Figure 4-3. Head position for making mandibular periapical radiographs.
c. Angulation. When the cone is adjusted to project the central beam upward, it
will be set at a negative (-) degree angulation. When it is adjusted to project the central
beam downward, it will be set at a positive (+) angulation.
CENTRAL RAY ANGULATION
The angle of the x-ray beam, the average angle of projection of the central ray, is
essential for successful use of the bisecting exposure techniques. Both vertical and
horizontal angulations must be considered.
a. Vertical angulation is the up-and-down movement of the tube head or x-ray
beam. The correct vertical angulation exists when the central ray is directed
perpendicular to the bisector of the angle formed by the long axis of the tooth and the
plane of the film (see figure 4-4). When this angulation is correct, the vertical dimension
of the tooth will be as realistic as possible. Incorrect vertical angulation may cause two

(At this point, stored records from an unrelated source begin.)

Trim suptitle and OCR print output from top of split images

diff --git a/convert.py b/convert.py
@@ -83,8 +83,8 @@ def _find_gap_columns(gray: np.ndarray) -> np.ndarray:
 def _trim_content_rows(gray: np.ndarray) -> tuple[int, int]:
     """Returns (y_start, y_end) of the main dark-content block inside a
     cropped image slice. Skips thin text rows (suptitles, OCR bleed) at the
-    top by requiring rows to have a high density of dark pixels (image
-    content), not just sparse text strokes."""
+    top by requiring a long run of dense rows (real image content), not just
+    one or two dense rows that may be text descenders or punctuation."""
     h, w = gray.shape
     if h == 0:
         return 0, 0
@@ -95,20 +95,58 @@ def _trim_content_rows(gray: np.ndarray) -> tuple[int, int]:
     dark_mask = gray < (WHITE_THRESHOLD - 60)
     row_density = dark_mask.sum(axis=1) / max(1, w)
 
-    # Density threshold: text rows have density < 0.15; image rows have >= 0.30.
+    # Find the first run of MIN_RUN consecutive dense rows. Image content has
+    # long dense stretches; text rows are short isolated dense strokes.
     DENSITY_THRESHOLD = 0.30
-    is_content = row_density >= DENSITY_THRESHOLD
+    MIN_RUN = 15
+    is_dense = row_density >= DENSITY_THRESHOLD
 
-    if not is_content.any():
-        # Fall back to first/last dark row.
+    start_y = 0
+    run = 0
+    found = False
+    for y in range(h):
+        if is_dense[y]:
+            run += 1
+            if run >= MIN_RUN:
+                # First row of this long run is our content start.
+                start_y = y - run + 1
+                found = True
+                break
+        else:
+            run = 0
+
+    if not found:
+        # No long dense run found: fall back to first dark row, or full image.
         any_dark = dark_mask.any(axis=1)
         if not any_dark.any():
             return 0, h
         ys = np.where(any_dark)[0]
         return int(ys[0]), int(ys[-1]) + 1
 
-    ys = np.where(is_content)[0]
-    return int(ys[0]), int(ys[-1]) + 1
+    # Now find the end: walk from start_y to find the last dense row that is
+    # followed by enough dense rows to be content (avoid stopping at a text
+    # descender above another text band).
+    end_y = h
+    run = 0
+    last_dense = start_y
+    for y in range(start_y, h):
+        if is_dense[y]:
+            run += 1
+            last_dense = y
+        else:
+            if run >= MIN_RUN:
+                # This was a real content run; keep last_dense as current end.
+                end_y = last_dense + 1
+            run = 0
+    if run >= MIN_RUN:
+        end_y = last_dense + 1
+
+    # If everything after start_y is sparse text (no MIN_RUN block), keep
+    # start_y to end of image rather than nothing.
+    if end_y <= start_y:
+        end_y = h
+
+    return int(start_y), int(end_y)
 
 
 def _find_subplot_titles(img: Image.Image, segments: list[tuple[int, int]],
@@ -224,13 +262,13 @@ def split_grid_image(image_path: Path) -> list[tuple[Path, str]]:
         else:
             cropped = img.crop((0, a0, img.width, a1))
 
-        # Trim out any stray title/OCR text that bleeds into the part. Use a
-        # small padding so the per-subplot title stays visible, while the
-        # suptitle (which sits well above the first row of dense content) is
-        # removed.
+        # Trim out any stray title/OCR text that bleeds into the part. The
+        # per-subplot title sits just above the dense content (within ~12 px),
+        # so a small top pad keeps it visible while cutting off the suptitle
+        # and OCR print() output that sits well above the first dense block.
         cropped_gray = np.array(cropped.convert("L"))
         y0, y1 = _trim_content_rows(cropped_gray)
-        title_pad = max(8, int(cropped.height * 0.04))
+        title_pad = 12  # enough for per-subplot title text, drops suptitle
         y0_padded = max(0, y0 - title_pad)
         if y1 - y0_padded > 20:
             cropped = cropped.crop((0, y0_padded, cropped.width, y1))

(1) Foreshortening exists if the vertical angulation is larger than necessary.
The image of the teeth appears smaller than normal (see figure 4-5).
(2) Elongation exists if the vertical angulation is less than is necessary. The
image of the teeth appears larger than normal (see figure 4-6).